The ladle had not cost all that much and it would have been easier and less time-consuming to just discard the spoon and buy a new one, but my research was fueled by the notion that even if at the end of it all the spoon would have to be thrown out, it would have led to a deeper understanding of all the issues at hand and a proliferation of Torah and light in the world, which is, of course, always paramount. And this led to the following thought. The Gemara in Nedarim states: “If it weren’t for the fact that the Jewish people had sinned, we would have only been given the Five Books of Moses and the Book of Joshua alone; however, in the aftermath of the sin we received 24 books of the prophets and all the Oral Torah and Midrashim, which would have been subsumed within the six books we would have received had we not sinned as a nation.
In another place, Chazal state that the only reason that the Jewish people descended into exile was in order to create a proliferation of converts.

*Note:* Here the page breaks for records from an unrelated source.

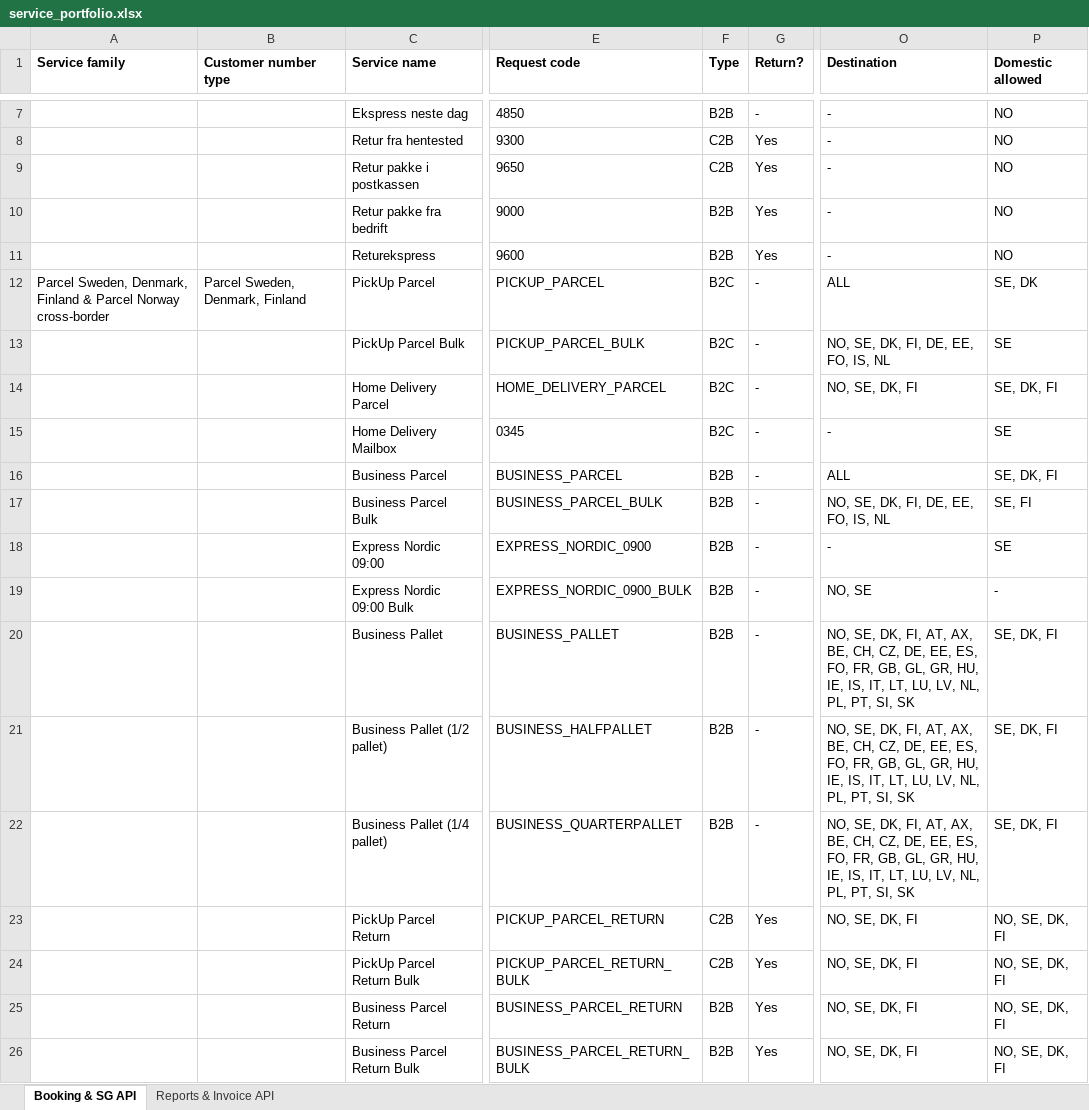
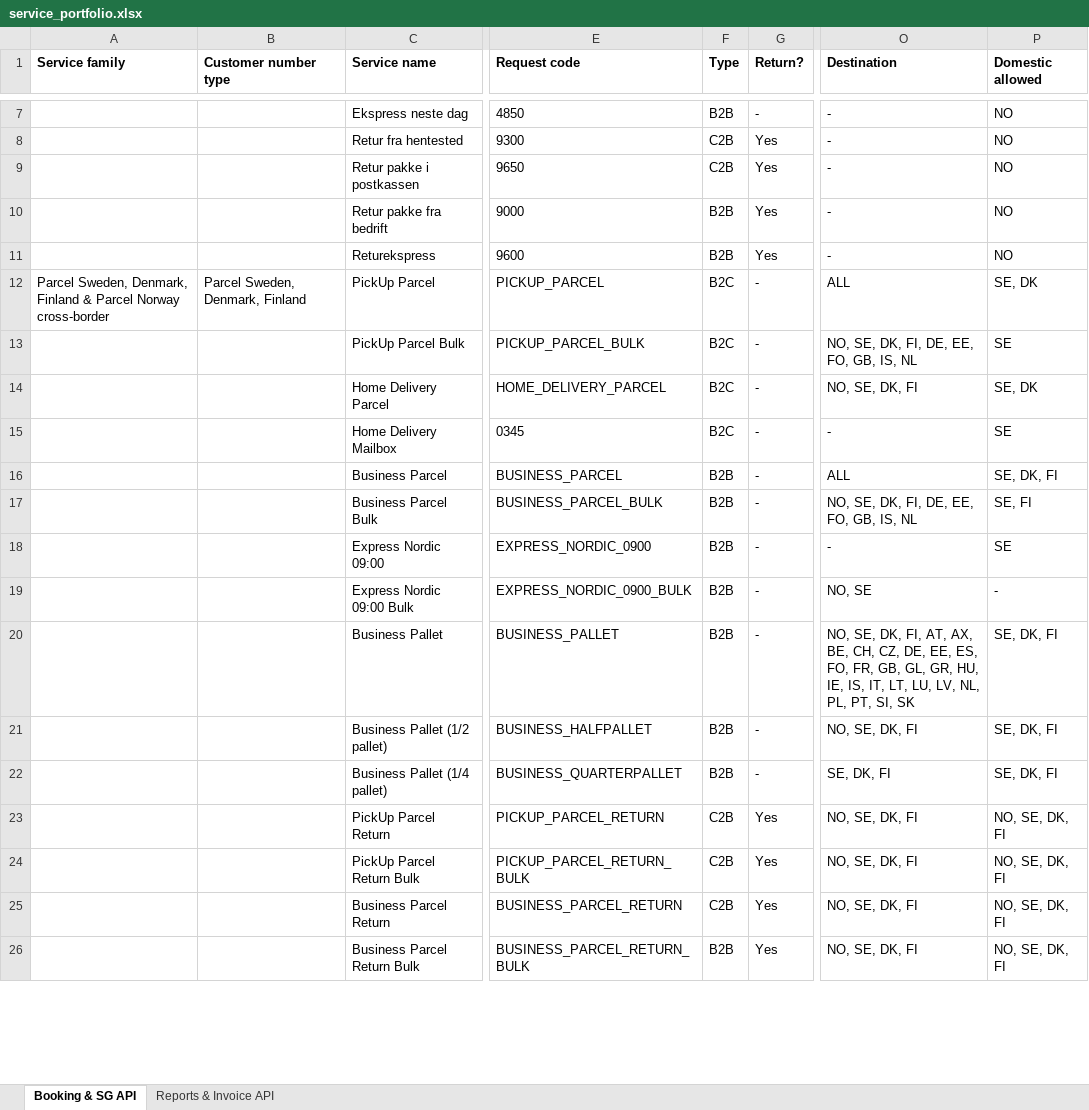
Before and after one commit to bring/developer-site, an Excel workbook: static/services/service_portfolio.xlsx, sheet Booking & SG API, drawn as a sheet; only a part is shown, gaps mark what is left out; values as stored, in another font and other column widths than the file's, no borders; the diff covers the shown part only; the diff names each change by its address in the sheet, - before the commit and + after, or states it on an @@ line.

Commit message:
Update xlsx file

```diff
--- a/static/services/service_portfolio.xlsx (sheet Booking & SG API)
+++ b/static/services/service_portfolio.xlsx (sheet Booking & SG API)
-O13 (Destination): NO, SE, DK, FI, DE, EE, FO, IS, NL
+O13 (Destination): NO, SE, DK, FI, DE, EE, FO, GB, IS, NL
-P14 (Domestic allowed): SE, DK, FI
+P14 (Domestic allowed): SE, DK
-O17 (Destination): NO, SE, DK, FI, DE, EE, FO, IS, NL
+O17 (Destination): NO, SE, DK, FI, DE, EE, FO, GB, IS, NL
-O21 (Destination): …SE, DK, FI, AT, AX, BE, CH, CZ, DE, EE, ES, FO, FR, GB, GL, GR, HU, IE, IS, IT, LT, LU, LV, NL, PL, PT, SI, SK
+O21 (Destination): …SE, DK, FI
-O22 (Destination): NO, SE, DK, FI, AT, AX, BE, CH, CZ, DE, EE, ES, FO, FR, GB, GL, GR, HU, IE, IS, IT, LT, LU, LV, NL, PL, PT, SI, SK
+O22 (Destination): SE, DK, FI
-F25 (Type): B2B
+F25 (Type): C2B
```
Also changed, not shown: 1 added row, 2 removed rows, 78 edited cells and cell formats elsewhere in this sheet.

So, we see a similar theme wherein there is often a need to enter into an uncomfortable environment that we certainly didn’t ask for or initially intend, but which was clearly G-d’s Providence for the purpose of producing something more impressive than before.
The story of the ladle and its emergent lesson is particularly pertinent to this time period. This dairy ladle inadvertently entered a hot, fleishig soup. The initial reaction could have been to just discard the spoon without doing my due diligence in getting to the truth of the matter regardless of what the outcome would be. At the end, I did not keep the spoon. I am convinced based on my research that I could have kashered it through ha’agalah, as all arrows are pointing to the fact that Rav Moshe’s stringency of not allowing the kashering of plastic was limited to Pesach and not the rest of the year.
On a larger scale, our being sent into exile is akin to our being the ladle within the pot of soup. This isn’t, G-d forbid, to suggest that there is any inadvertence in our ending up here but that our attitude within exile should be that we were sent here for a purpose—that while we are in a temporary period of darkness, the darkness itself is part of the process of the emergence of a much more profound light that will illuminate the world as never before with the coming of Mashiach, imminently.
Yochanan Gordon can be reached at firstname.lastname@example.org. Read more of Yochanan’s articles at 5TJT.com.